The historical roots of this law can be traced back to the English practices of curtsey and dowery where spouses were entitled to a certain share of their spouse’s property. It also protects spouses from losing property which was acquired through marriage.
In some circumstances, it may make sense for a spouse to exclude their surviving spouse from their will. For example, if a couple gets married later in life and they both have children from previous marriages, they may decide to not include their spouse in their will and instead leave everything to their children. Obviously this is a very personal decision that must be made by each family. If you do decide not to include your spouse in your will, there are certain precautions you must take.
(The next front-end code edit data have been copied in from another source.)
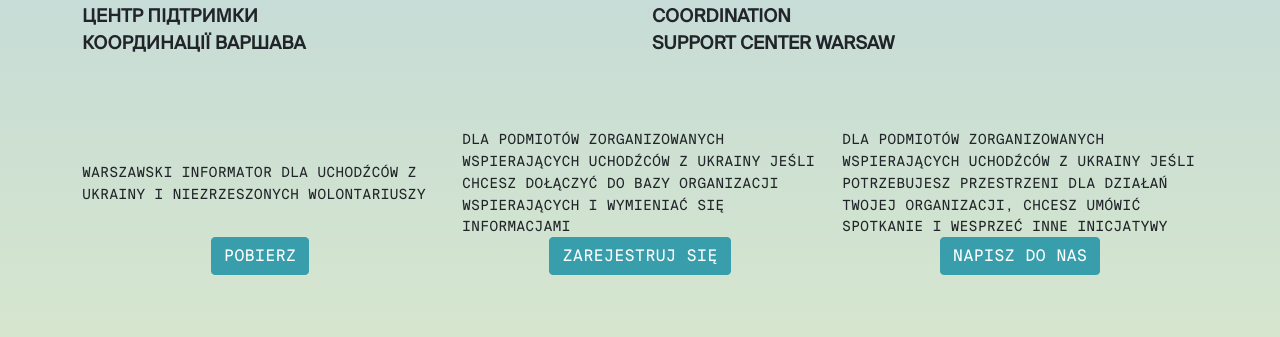
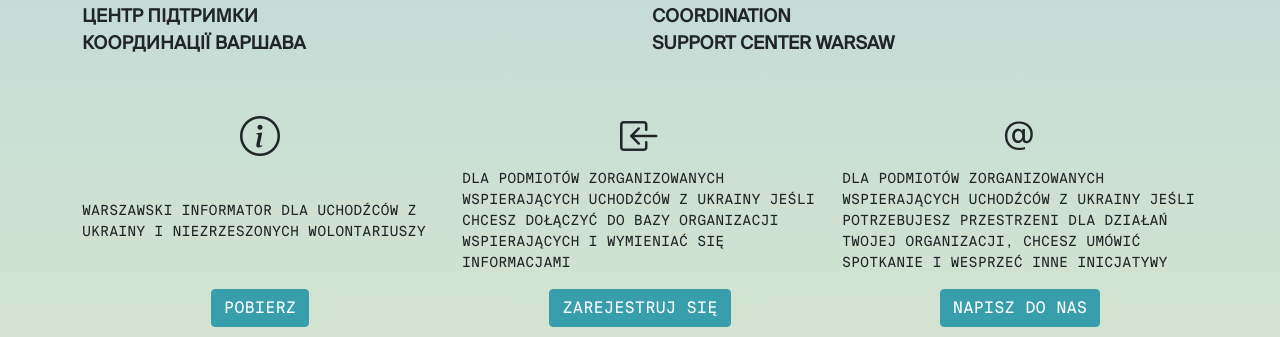
Before and after one commit to ngo-coordination-warsaw/ngo-coordination-warsaw.github.io, a plain HTML site: page index.html in a window 1280 px wide. Shown: the part 204-541 px from the top of the page. Drawn offline with nearby package versions, Linux system fonts and the light colour scheme.

Commit message:
fix: bg, meta tags, cols layout

```diff
--- a/index.html
+++ b/index.html
@@ -1,45 +1,62 @@
-<!doctype html>
+<!DOCTYPE html>
 
 <html>
   <head>
-  <meta charset="utf-8">
-  <meta name="viewport" content="width=device-width, initial-scale=1">
+    <meta charset="utf-8" />
+    <meta name="viewport" content="width=device-width, initial-scale=1" />
 
-  <title>A Basic HTML5 Template</title>
-  <meta name="description" content="A simple HTML5 Template for new projects.">
+    <title>Centrum Wsparcia Koordynacji | Warszawa</title>
+    <meta
+      name="description"
+      content="Centrum Wsparcia Koordynacji w Warszawie powstało z inicjatywy organizacji pozarządowych wchodzących w skład Branżowej Komisji Dialogu Społecznego ds. Cudzoziemców we współpracy z władzami m. st. Warszawy."
+    />
 
-  <meta property="og:title" content="A Basic HTML5 Template">
-  <meta property="og:type" content="website">
-  <meta property="og:url" content="https://www.sitepoint.com/a-basic-html5-template/">
-  <meta property="og:description" content="A simple HTML5 Template for new projects.">
-  <meta property="og:image" content="image.png">
+    <meta
+      property="og:title"
+      content="Centrum Wsparcia Koordynacji | Warszawa"
+    />
+    <meta property="og:type" content="website" />
+    <meta
+      property="og:url"
+      content="https://www.sitepoint.com/a-basic-html5-template/"
+    />
+    <meta
+      property="og:description"
+      content="Centrum Wsparcia Koordynacji w Warszawie powstało z inicjatywy organizacji pozarządowych wchodzących w skład Branżowej Komisji Dialogu Społecznego ds. Cudzoziemców we współpracy z władzami m. st. Warszawy."
+    />
+    <meta property="og:image" content="image.png" />
 
     <!-- <link rel="icon" href="/favicon.ico"> -->
     <!-- <link rel="icon" href="/favicon.svg" type="image/svg+xml"> -->
     <!-- <link rel="apple-touch-icon" href="/apple-touch-icon.png"> -->
-  <link href="https://cdn.jsdelivr.net/npm/bootstrap@5.1.3/dist/css/bootstrap.min.css" rel="stylesheet" integrity="sha384-1BmE4kWBq78iYhFldvKuhfTAU6auU8tT94WrHftjDbrCEXSU1oBoqyl2QvZ6jIW3" crossorigin="anonymous">
-  <link rel="stylesheet" href="https://cdn.jsdelivr.net/npm/bootstrap-icons@1.8.1/font/bootstrap-icons.css">
-  <link rel="stylesheet" href="./style.css?v=1.0">
-
+    <link
+      href="https://cdn.jsdelivr.net/npm/bootstrap@5.1.3/dist/css/bootstrap.min.css"
+      rel="stylesheet"
+      integrity="sha384-1BmE4kWBq78iYhFldvKuhfTAU6auU8tT94WrHftjDbrCEXSU1oBoqyl2QvZ6jIW3"
+      crossorigin="anonymous"
+    />
+    <link
+      rel="stylesheet"
+      href="https://cdn.jsdelivr.net/npm/bootstrap-icons@1.8.1/font/bootstrap-icons.css"
+    />
+    <link rel="stylesheet" href="./style.css?v=1.0" />
   </head>
 
-<body>
-
   <body class="d-flex flex-column h-100">
-
     <!-- Begin page content -->
     <main class="flex-shrink-0">
       <div class="container">
-            <img class="logo" src="./img/logo-cwk.png" alt="">
+        <img class="logo" src="./img/logo-cwk.png" alt="" />
+
         <section>
           <div class="row header">
             <div class="col">
-                    Центр підтримки<br>
+              Центр підтримки<br />
               координації
               <span>Варшава</span>
             </div>
             <div class="col">
-                    Coordination<br>
+              Coordination<br />
               support center
               <span>Warsaw</span>
             </div>
@@ -49,37 +66,69 @@
 
       <section class="main">
         <div class="container">
-
-            <div class="row align-items-center">
-                <div class="col-md-4">
-                    <span class="align-middle">Warszawski Informator dla uchodźców z Ukrainy i niezrzeszonych wolontariuszy
-                    </span>
+          <div class="row row-gap">
+            <div
+              class="col-md-4 flex-1 d-flex flex-column justify-content-between"
+            >
+              <div class="text-center fs-1">
+                <i class="bi bi-info-circle"></i>
               </div>
-                <div class="col-md-4">
-                    <span class="align-middle">Dla podmiotów zorganizowanych wspierających uchodźców z Ukrainy
-                    Jeśli chcesz dołączyć do bazy organizacji wspierających i wymieniać się informacjami
-                    </span>
-                </div>
-                <div class="col-md-4">
-                    <span class="align-middle">Dla podmiotów zorganizowanych wspierających uchodźców z Ukrainy
-                    Jeśli potrzebujesz przestrzeni dla działań Twojej organizacji, chcesz umówić spotkanie i wesprzeć inne inicjatywy
-                    </span>
+              <p class="align-middle">
+                Warszawski Informator dla uchodźców z Ukrainy i niezrzeszonych
+                wolontariuszy
+              </p>
+              <div class="text-center">
+                <a
+                  class="btn btn-primary"
+                  href="https://bit.ly/3KrTiNT"
+                  target="_blank"
+                >
+                  Pobierz
+                </a>
               </div>
             </div>
-            <div class="row align-items-center">
-                <div class="col-md-4">
+
+            <div
+              class="col-md-4 flex-1 d-flex flex-column justify-content-between"
+            >
+              <div class="text-center fs-1">
+                <i class="bi bi-box-arrow-in-left"></i>
+              </div>
+              <p class="align-middle">
+                Dla podmiotów zorganizowanych wspierających uchodźców z Ukrainy
+                Jeśli chcesz dołączyć do bazy organizacji wspierających i
+                wymieniać się informacjami
+              </p>
               <div class="text-center">
-                        <a class="btn btn-primary" href="https://bit.ly/3KrTiNT" target="_blank">Pobierz</a>
+                <a
+                  class="btn btn-primary"
+                  href="https://docs.google.com/forms/d/e/1FAIpQLSfE-SEuoYabwuUrZomBRXDz2aREDlIXfPPJ2baEuZhWCX0o9Q/viewform"
+                  target="_blank"
+                >
+                  ZAREJESTRUJ SIĘ
+                </a>
               </div>
             </div>
-                <div class="col-md-4">
+
+            <div
+              class="col-md-4 flex-1 d-flex flex-column justify-content-between"
+            >
+              <div class="text-center fs-1">
+                <i class="bi bi-at"></i>
+              </div>
+              <p class="align-middle">
+                Dla podmiotów zorganizowanych wspierających uchodźców z Ukrainy
+                Jeśli potrzebujesz przestrzeni dla działań Twojej organizacji,
+                chcesz umówić spotkanie i wesprzeć inne inicjatywy
+              </p>
               <div class="text-center">
-                        <a class="btn btn-primary" href="https://docs.google.com/forms/d/e/1FAIpQLSfE-SEuoYabwuUrZomBRXDz2aREDlIXfPPJ2baEuZhWCX0o9Q/viewform" target="_blank">ZAREJESTRUJ SIĘ</a>
-                    </div>
-                </div>
-                <div class="col-md-4">
-                    <div class="text-center">
-                        <a class="btn btn-primary" href="mailto:witek.hebanowski@gmail.com" target="_blank">NAPISZ DO NAS</a>
+                <a
+                  class="btn btn-primary"
+                  href="mailto:witek.hebanowski@gmail.com"
+                  target="_blank"
+                >
+                  NAPISZ DO NAS
+                </a>
               </div>
             </div>
           </div>
@@ -87,29 +136,36 @@
       </section>
 
       <div class="container">
-            <div class="row">
         <h2>O NAS</h2>
         <p>
-                    Centrum Wsparcia Koordynacji w Warszawie powstało z inicjatywy organizacji pozarządowych
-                    wchodzących w skład Branżowej Komisji Dialogu Społecznego ds. Cudzoziemców we
-                    współpracy z władzami m. st. Warszawy.
+          Centrum Wsparcia Koordynacji w Warszawie powstało z inicjatywy
+          organizacji pozarządowych wchodzących w skład Branżowej Komisji
+          Dialogu Społecznego ds. Cudzoziemców we współpracy z władzami m. st.
+          Warszawy.
         </p>
         <p>
-                    CWK na celu wzajemną wymianę informacji i zasobów pomiędzy organizacjami działającymi na rzecz osób z Ukrainy na terenie Warszawy. Biuro CWK znajduje się na IV piętrze, Pałacu Kultury i Nauki. Jest to przestrzeń do wzajemnego wsparcia informacyjnego, koordynacji, uwspólniania potrzeb i zasobów dla podmiotów wspierających (NGOs, ruchów nieformalnych, struktur miasta, instytucji publicznych, firm i innych podmiotów).
+          CWK na celu wzajemną wymianę informacji i zasobów pomiędzy
+          organizacjami działającymi na rzecz osób z Ukrainy na terenie
+          Warszawy. Biuro CWK znajduje się na IV piętrze, Pałacu Kultury i
+          Nauki. Jest to przestrzeń do wzajemnego wsparcia informacyjnego,
+          koordynacji, uwspólniania potrzeb i zasobów dla podmiotów
+          wspierających (NGOs, ruchów nieformalnych, struktur miasta, instytucji
+          publicznych, firm i innych podmiotów).
         </p>
-            </div>
       </div>
     </main>
 
     <footer class="footer mt-auto py-3">
       <div class="container text-center">
-            <a href="https://www.facebook.com/centrumwsparciakoordynacji" target="_blank" class="text-muted"><i class="bi bi-facebook"></i> jesteśmy na facebook</a></span>
+        <a
+          href="https://www.facebook.com/centrumwsparciakoordynacji"
+          target="_blank"
+          class="text-muted"
+        >
+          <i class="bi bi-facebook"></i> jesteśmy na facebook
+        </a>
         <div class="text-muted">2022</div>
       </div>
     </footer>
-
-
-
-          </body>
   </body>
 </html>
--- a/style.css
+++ b/style.css
@@ -8,16 +8,26 @@
   src: url("./fonts/SuisseIntlMono-Regular.otf");
 }
 
-html, body {
-    height:100%;
+html,
+body {
+  min-height: 100%;
 }
 
 body {
   padding: 15px 0;
-    background: rgb(77,145,158);
-    background: linear-gradient(180deg, rgba(77,145,158,0.36320465686274506) 0%, rgba(180,208,116,0.4052214635854342) 100%);
+  /* background: rgb(77, 145, 158); */
+  background: linear-gradient(
+    180deg,
+    rgba(77, 145, 158, 0.36320465686274506) 0%,
+    rgba(180, 208, 116, 0.4052214635854342) 100%
+  );
   background-repeat: no-repeat;
   background-size: cover;
+  font-family: suisse-mono, Arial, Helvetica, sans-serif;
+}
+
+section {
+  margin-bottom: 20px;
 }
 
 .logo {
@@ -26,29 +36,20 @@ body {
   margin-bottom: 20px;
 }
 
-body{
-    font-family: suisse-mono, Arial, Helvetica, sans-serif;
-}
-
-.header{
+.header {
   font-family: suisse;
   text-transform: uppercase;
   font-weight: bold;
   font-size: 18px;
 }
 
-section {
-    margin-bottom: 20px;
-}
-
-.main{
+.main {
   margin: 50px 0;
   text-transform: uppercase;
   font-size: 14px;
-    padding: 20px 15px;
 }
 
-.header-text span{
+.header-text span {
   display: block;
   font-size: 12px;
 }
@@ -59,8 +60,13 @@ section {
   border-color: #389eac;
 }
 
-.btn-primary:hover, .btn-primary:active {
+.btn-primary:hover,
+.btn-primary:active {
   color: #fff;
   background-color: #35727b;
   border-color: #35727b;
 }
+
+.row-gap {
+  row-gap: 20px;
+}
```
Lines whose indentation alone changed are shown as unchanged.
Under the Indiana code, a spouse may waive his or her right to take against the will by signing a contract waiving such right. I.C. 29-1-3-6(a). Before singing the waiver, the spouse must be fully informed of the consequences of signing such a document. The waiver can be filed in Court after the estate is opened and it will protect the deceased spouse’s will from from an election by the surviving spouse. Note that you will need such a waiver even if you decide to leave your spouse a small share under the will, as the spouse may elect to take against the will to ensure he or she receives their statutory share.
Many couples forego officially signing a waiver and simply orally agree to one another that they will not take against the will. Again, this is a personal decision that every family must make together. We have, however, seen spouses who pledge not to take against their spouse’s will, but later decide to do so. This is a decision that a couple must make together.